Segment Start: Data shown
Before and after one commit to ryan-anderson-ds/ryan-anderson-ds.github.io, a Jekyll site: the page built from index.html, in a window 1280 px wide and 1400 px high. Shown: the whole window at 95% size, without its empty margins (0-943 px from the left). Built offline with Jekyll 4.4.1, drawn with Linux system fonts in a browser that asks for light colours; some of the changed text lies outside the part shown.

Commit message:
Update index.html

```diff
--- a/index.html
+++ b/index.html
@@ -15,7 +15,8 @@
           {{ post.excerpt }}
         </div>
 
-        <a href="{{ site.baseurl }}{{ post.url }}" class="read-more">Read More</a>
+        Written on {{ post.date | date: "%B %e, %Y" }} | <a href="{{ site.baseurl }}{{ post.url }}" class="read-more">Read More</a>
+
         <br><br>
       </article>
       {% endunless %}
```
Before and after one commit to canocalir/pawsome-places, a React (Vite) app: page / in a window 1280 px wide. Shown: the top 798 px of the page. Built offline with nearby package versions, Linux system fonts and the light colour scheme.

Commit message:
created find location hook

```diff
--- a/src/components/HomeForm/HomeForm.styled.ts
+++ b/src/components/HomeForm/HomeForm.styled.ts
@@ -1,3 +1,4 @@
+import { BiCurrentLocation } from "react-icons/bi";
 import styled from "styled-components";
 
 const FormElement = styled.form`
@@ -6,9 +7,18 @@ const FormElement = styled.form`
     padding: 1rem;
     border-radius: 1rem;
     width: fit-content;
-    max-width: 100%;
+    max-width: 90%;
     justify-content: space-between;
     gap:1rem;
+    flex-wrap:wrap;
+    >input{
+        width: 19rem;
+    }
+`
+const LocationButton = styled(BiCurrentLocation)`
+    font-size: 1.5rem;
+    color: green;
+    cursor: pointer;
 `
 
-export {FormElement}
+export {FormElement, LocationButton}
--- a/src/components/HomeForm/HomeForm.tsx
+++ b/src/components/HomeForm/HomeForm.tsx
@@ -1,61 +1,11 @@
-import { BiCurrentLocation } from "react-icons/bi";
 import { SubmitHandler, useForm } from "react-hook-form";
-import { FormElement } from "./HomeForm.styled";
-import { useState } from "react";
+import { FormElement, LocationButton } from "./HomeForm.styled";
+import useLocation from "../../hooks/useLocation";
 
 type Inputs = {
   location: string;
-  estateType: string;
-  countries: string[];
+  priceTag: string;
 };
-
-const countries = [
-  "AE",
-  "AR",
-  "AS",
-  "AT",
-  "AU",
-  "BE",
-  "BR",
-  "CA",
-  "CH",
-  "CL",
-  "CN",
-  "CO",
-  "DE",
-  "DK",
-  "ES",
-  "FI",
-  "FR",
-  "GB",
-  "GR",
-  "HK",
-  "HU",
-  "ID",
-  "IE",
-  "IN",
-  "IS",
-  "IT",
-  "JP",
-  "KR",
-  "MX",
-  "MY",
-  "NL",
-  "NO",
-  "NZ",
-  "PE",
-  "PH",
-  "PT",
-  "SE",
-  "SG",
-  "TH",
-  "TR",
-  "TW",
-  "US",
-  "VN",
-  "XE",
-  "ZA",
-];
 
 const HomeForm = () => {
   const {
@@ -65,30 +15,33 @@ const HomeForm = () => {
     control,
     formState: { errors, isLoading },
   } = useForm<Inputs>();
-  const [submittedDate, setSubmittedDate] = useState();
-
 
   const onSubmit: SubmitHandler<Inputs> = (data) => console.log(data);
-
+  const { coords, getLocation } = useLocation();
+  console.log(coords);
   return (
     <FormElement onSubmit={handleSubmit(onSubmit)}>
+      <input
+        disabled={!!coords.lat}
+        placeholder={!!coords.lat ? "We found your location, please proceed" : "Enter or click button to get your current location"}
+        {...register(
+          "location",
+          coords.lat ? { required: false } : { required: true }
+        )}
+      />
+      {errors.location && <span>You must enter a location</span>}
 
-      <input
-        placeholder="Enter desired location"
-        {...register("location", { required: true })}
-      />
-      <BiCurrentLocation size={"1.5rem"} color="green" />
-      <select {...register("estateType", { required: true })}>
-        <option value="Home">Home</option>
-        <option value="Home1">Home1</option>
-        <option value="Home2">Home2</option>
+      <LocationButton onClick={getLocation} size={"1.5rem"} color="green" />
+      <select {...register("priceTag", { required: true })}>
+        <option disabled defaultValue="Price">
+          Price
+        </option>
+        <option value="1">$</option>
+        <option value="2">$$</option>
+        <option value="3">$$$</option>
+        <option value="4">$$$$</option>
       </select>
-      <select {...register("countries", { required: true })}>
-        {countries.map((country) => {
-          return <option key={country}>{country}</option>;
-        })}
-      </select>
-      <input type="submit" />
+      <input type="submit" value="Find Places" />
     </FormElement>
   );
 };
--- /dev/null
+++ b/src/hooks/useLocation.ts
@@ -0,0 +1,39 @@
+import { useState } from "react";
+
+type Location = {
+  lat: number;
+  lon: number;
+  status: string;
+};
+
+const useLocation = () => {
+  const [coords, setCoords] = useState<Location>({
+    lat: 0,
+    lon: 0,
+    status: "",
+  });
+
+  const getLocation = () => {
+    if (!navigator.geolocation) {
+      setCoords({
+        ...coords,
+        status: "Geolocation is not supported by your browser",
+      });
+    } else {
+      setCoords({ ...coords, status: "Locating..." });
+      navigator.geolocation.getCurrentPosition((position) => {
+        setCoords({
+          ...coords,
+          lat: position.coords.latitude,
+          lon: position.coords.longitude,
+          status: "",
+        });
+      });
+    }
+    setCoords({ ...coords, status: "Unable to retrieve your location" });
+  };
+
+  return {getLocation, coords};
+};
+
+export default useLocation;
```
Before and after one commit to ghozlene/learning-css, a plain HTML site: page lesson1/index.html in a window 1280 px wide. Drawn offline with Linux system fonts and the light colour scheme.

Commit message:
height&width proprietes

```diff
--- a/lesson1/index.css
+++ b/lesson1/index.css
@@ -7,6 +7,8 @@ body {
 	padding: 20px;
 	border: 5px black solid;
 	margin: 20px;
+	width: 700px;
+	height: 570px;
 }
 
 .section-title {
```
Segment End: Data shown
Task objective:
The answer should reproduce all of the data without any alteration.

Result of the exercise:
Before and after one commit to ryan-anderson-ds/ryan-anderson-ds.github.io, a Jekyll site: the page built from index.html, in a window 1280 px wide and 1400 px high. Shown: the whole window at 95% size, without its empty margins (0-943 px from the left). Built offline with Jekyll 4.4.1, drawn with Linux system fonts in a browser that asks for light colours; some of the changed text lies outside the part shown.

Commit message:
Update index.html

```diff
--- a/index.html
+++ b/index.html
@@ -15,7 +15,8 @@
           {{ post.excerpt }}
         </div>
 
-        <a href="{{ site.baseurl }}{{ post.url }}" class="read-more">Read More</a>
+        Written on {{ post.date | date: "%B %e, %Y" }} | <a href="{{ site.baseurl }}{{ post.url }}" class="read-more">Read More</a>
+
         <br><br>
       </article>
       {% endunless %}
```
Before and after one commit to canocalir/pawsome-places, a React (Vite) app: page / in a window 1280 px wide. Shown: the top 798 px of the page. Built offline with nearby package versions, Linux system fonts and the light colour scheme.

Commit message:
created find location hook

```diff
--- a/src/components/HomeForm/HomeForm.styled.ts
+++ b/src/components/HomeForm/HomeForm.styled.ts
@@ -1,3 +1,4 @@
+import { BiCurrentLocation } from "react-icons/bi";
 import styled from "styled-components";
 
 const FormElement = styled.form`
@@ -6,9 +7,18 @@ const FormElement = styled.form`
     padding: 1rem;
     border-radius: 1rem;
     width: fit-content;
-    max-width: 100%;
+    max-width: 90%;
     justify-content: space-between;
     gap:1rem;
+    flex-wrap:wrap;
+    >input{
+        width: 19rem;
+    }
+`
+const LocationButton = styled(BiCurrentLocation)`
+    font-size: 1.5rem;
+    color: green;
+    cursor: pointer;
 `
 
-export {FormElement}
+export {FormElement, LocationButton}
--- a/src/components/HomeForm/HomeForm.tsx
+++ b/src/components/HomeForm/HomeForm.tsx
@@ -1,61 +1,11 @@
-import { BiCurrentLocation } from "react-icons/bi";
 import { SubmitHandler, useForm } from "react-hook-form";
-import { FormElement } from "./HomeForm.styled";
-import { useState } from "react";
+import { FormElement, LocationButton } from "./HomeForm.styled";
+import useLocation from "../../hooks/useLocation";
 
 type Inputs = {
   location: string;
-  estateType: string;
-  countries: string[];
+  priceTag: string;
 };
-
-const countries = [
-  "AE",
-  "AR",
-  "AS",
-  "AT",
-  "AU",
-  "BE",
-  "BR",
-  "CA",
-  "CH",
-  "CL",
-  "CN",
-  "CO",
-  "DE",
-  "DK",
-  "ES",
-  "FI",
-  "FR",
-  "GB",
-  "GR",
-  "HK",
-  "HU",
-  "ID",
-  "IE",
-  "IN",
-  "IS",
-  "IT",
-  "JP",
-  "KR",
-  "MX",
-  "MY",
-  "NL",
-  "NO",
-  "NZ",
-  "PE",
-  "PH",
-  "PT",
-  "SE",
-  "SG",
-  "TH",
-  "TR",
-  "TW",
-  "US",
-  "VN",
-  "XE",
-  "ZA",
-];
 
 const HomeForm = () => {
   const {
@@ -65,30 +15,33 @@ const HomeForm = () => {
     control,
     formState: { errors, isLoading },
   } = useForm<Inputs>();
-  const [submittedDate, setSubmittedDate] = useState();
-
 
   const onSubmit: SubmitHandler<Inputs> = (data) => console.log(data);
-
+  const { coords, getLocation } = useLocation();
+  console.log(coords);
   return (
     <FormElement onSubmit={handleSubmit(onSubmit)}>
+      <input
+        disabled={!!coords.lat}
+        placeholder={!!coords.lat ? "We found your location, please proceed" : "Enter or click button to get your current location"}
+        {...register(
+          "location",
+          coords.lat ? { required: false } : { required: true }
+        )}
+      />
+      {errors.location && <span>You must enter a location</span>}
 
-      <input
-        placeholder="Enter desired location"
-        {...register("location", { required: true })}
-      />
-      <BiCurrentLocation size={"1.5rem"} color="green" />
-      <select {...register("estateType", { required: true })}>
-        <option value="Home">Home</option>
-        <option value="Home1">Home1</option>
-        <option value="Home2">Home2</option>
+      <LocationButton onClick={getLocation} size={"1.5rem"} color="green" />
+      <select {...register("priceTag", { required: true })}>
+        <option disabled defaultValue="Price">
+          Price
+        </option>
+        <option value="1">$</option>
+        <option value="2">$$</option>
+        <option value="3">$$$</option>
+        <option value="4">$$$$</option>
       </select>
-      <select {...register("countries", { required: true })}>
-        {countries.map((country) => {
-          return <option key={country}>{country}</option>;
-        })}
-      </select>
-      <input type="submit" />
+      <input type="submit" value="Find Places" />
     </FormElement>
   );
 };
--- /dev/null
+++ b/src/hooks/useLocation.ts
@@ -0,0 +1,39 @@
+import { useState } from "react";
+
+type Location = {
+  lat: number;
+  lon: number;
+  status: string;
+};
+
+const useLocation = () => {
+  const [coords, setCoords] = useState<Location>({
+    lat: 0,
+    lon: 0,
+    status: "",
+  });
+
+  const getLocation = () => {
+    if (!navigator.geolocation) {
+      setCoords({
+        ...coords,
+        status: "Geolocation is not supported by your browser",
+      });
+    } else {
+      setCoords({ ...coords, status: "Locating..." });
+      navigator.geolocation.getCurrentPosition((position) => {
+        setCoords({
+          ...coords,
+          lat: position.coords.latitude,
+          lon: position.coords.longitude,
+          status: "",
+        });
+      });
+    }
+    setCoords({ ...coords, status: "Unable to retrieve your location" });
+  };
+
+  return {getLocation, coords};
+};
+
+export default useLocation;
```
Before and after one commit to ghozlene/learning-css, a plain HTML site: page lesson1/index.html in a window 1280 px wide. Drawn offline with Linux system fonts and the light colour scheme.

Commit message:
height&width proprietes

```diff
--- a/lesson1/index.css
+++ b/lesson1/index.css
@@ -7,6 +7,8 @@ body {
 	padding: 20px;
 	border: 5px black solid;
 	margin: 20px;
+	width: 700px;
+	height: 570px;
 }
 
 .section-title {
```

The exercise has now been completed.